Given the fact that the association will not only offer a health plan but also have a secondary purpose (see the section “Purpose of an Association” within the article “What Is a Bona Fide Association?”), it is assumed that an association will be incorporated. The tax status of the association, nonprofit or for-profit, is not mandated and is at the discretion of the association.
A formal organization structure is a tool to keep associations solvent and to protect them from mismanagement.
In order for an association to act in the interests of the employers belonging to the association, the employers must have control over the association. Control manifests itself in a variety of ways.
- Regular nomination and election of association officers
- The ability of member employers to dismiss an association officer with or without cause
Member control of the association must be “both in form and in substance.” This does not require the association necessarily to perform the daily operations of the health plan but, even if vendors are used, the association must still retain authority over the plan. The Department of Labor would generally view an association in possession of control over a health plan if:
- Association members regularly nominate and elect directors, officers, and other similar roles that oversee the association and the health plan
- Association members have the right and ability to remove any such director, officer, or other similar role with or without cause
- Association members that participate in the plan have the right and ability to approve or veto health plan decisions or activities that relate to the formation, design, modification, and termination of the health plan. This would include modifications to plan premiums and benefits
Registration and Other Filings
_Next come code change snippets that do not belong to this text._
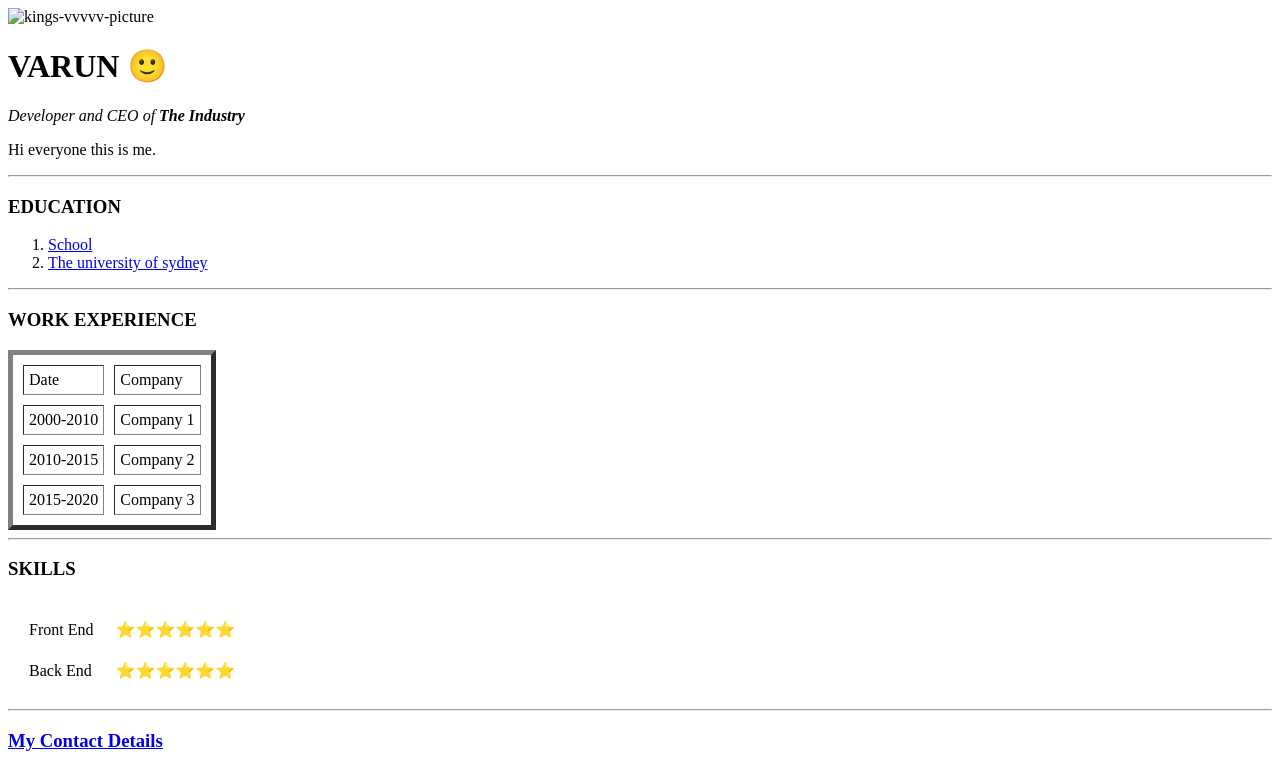
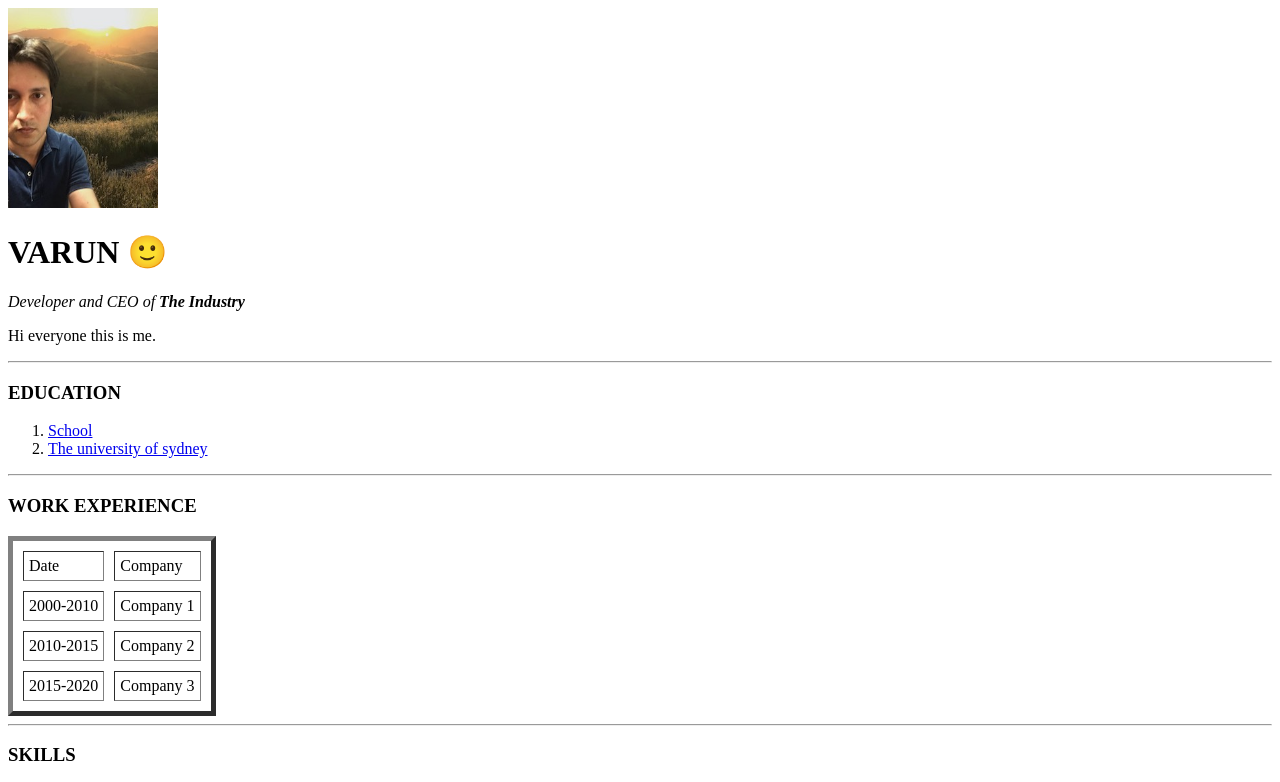
Before and after one commit to var145/cvtest, a plain HTML site: page index.html in a window 1280 px wide. Shown: the top 782 px of the page. Drawn offline with Linux system fonts and the light colour scheme.

Commit message:
Update index.html

```diff
--- a/index.html
+++ b/index.html
@@ -8,7 +8,7 @@
   </head>
 
   <body>
-    <img src="~/ok5.jpeg" alt="kings-vvvvv-picture" width="150" height="200">
+    <img src="ok5.jpeg" alt="kings-vvvvv-picture" width="150" height="200">
 <h1>
 <b>VARUN 🙂</b></h1>
 <em>Developer and CEO of<strong> The Industry</strong></em>
```
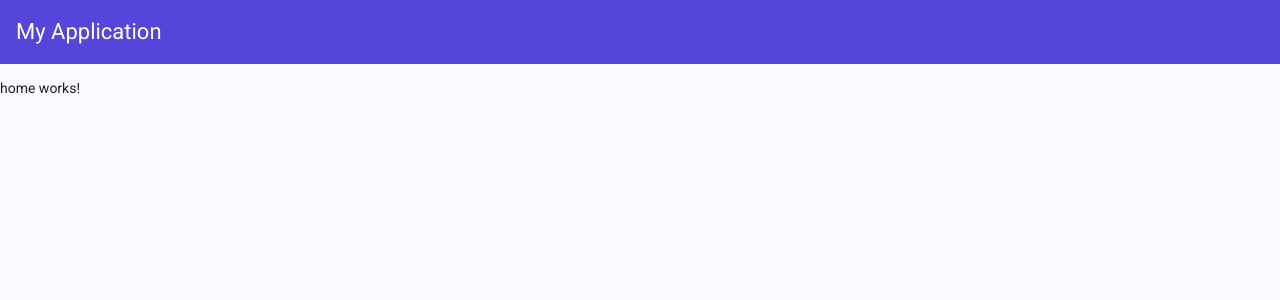
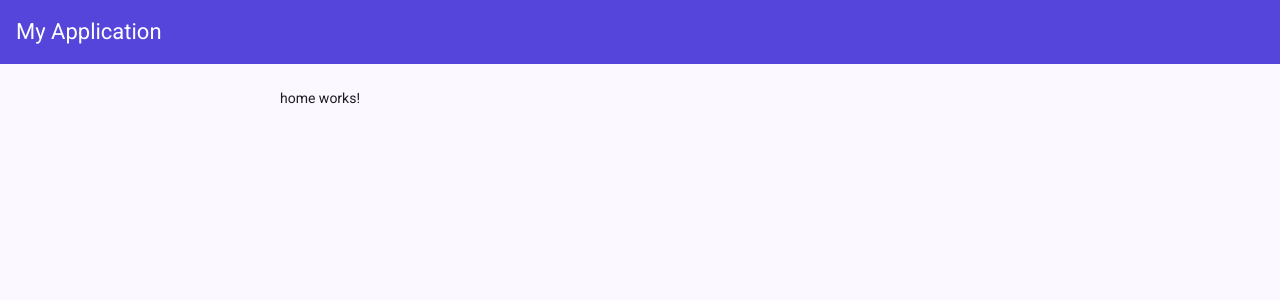
Before and after one commit to narciso-gomes/cd-finance, an Angular app: page / in a window 1280 px wide. Shown: the top 300 px of the page. Built offline with nearby package versions, Linux system fonts and the light colour scheme.

Commit message:
feat: adiciona estilizacao do layout

```diff
--- a/src/app/core/layout/layout.html
+++ b/src/app/core/layout/layout.html
@@ -1,3 +1,6 @@
 <app-header />
-
-<ng-content />
+<div class="container">
+  <div class="container-content">
+    <ng-content />
+  </div>
+</div>
--- a/src/app/core/layout/layout.scss
+++ b/src/app/core/layout/layout.scss
@@ -0,0 +1,12 @@
+.container {
+  display: flex;
+  justify-content: center;
+  margin: 24px 0px 24px 0px;
+  padding-left: 24px;
+  padding-right: 24px;
+
+  .container-content {
+    width: 100%;
+    max-width: 720px;
+  }
+}
--- a/src/app/features/home/home.html
+++ b/src/app/features/home/home.html
@@ -1 +1 @@
-<p>home works!</p>
+<div>home works!</div>
```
Association health plans, regardless of whether the plan is fully-insured or self-insured, generally must submit federal forms 5500 and M-1 to the Department of Labor. Form 5500 is an annual report containing information about the plan, its operation and financial details. Form M-1 registers the association health plans as well as documents various compliance information. This form needs to be filed prior to the operation of the association health plan in a new state and then reported annually. Forms M-1 and 5500 can be downloaded at https://www.dol.gov/agencies/ebsa/employers-and-advisers/plan-administration-and-compliance/reporting-and-filing.
Alongside federal filings, there are state-specific filings for association health plans. State-level filings are largely determined by the type of association health plan within the state’s boundaries. For example, is the association health plan fully-insured or is the plan self-insured? Does the total association membership qualify for large group coverage or small group coverage?
Third-party experts in ERISA and state insurance regulation can assist associations on the identification and proper execution of required filings.
Satisfaction of Bona Fide Association Criteria
Association health plans can be offered by associations that are deemed “bona fide.” There are eight major characteristics related to bona fide associations. Among them are four issues already discussed: commonality of interest, formal organization, association purposes, and control.
For the list of the eight conditions of a bona fide association, see “What is a bona fide association?”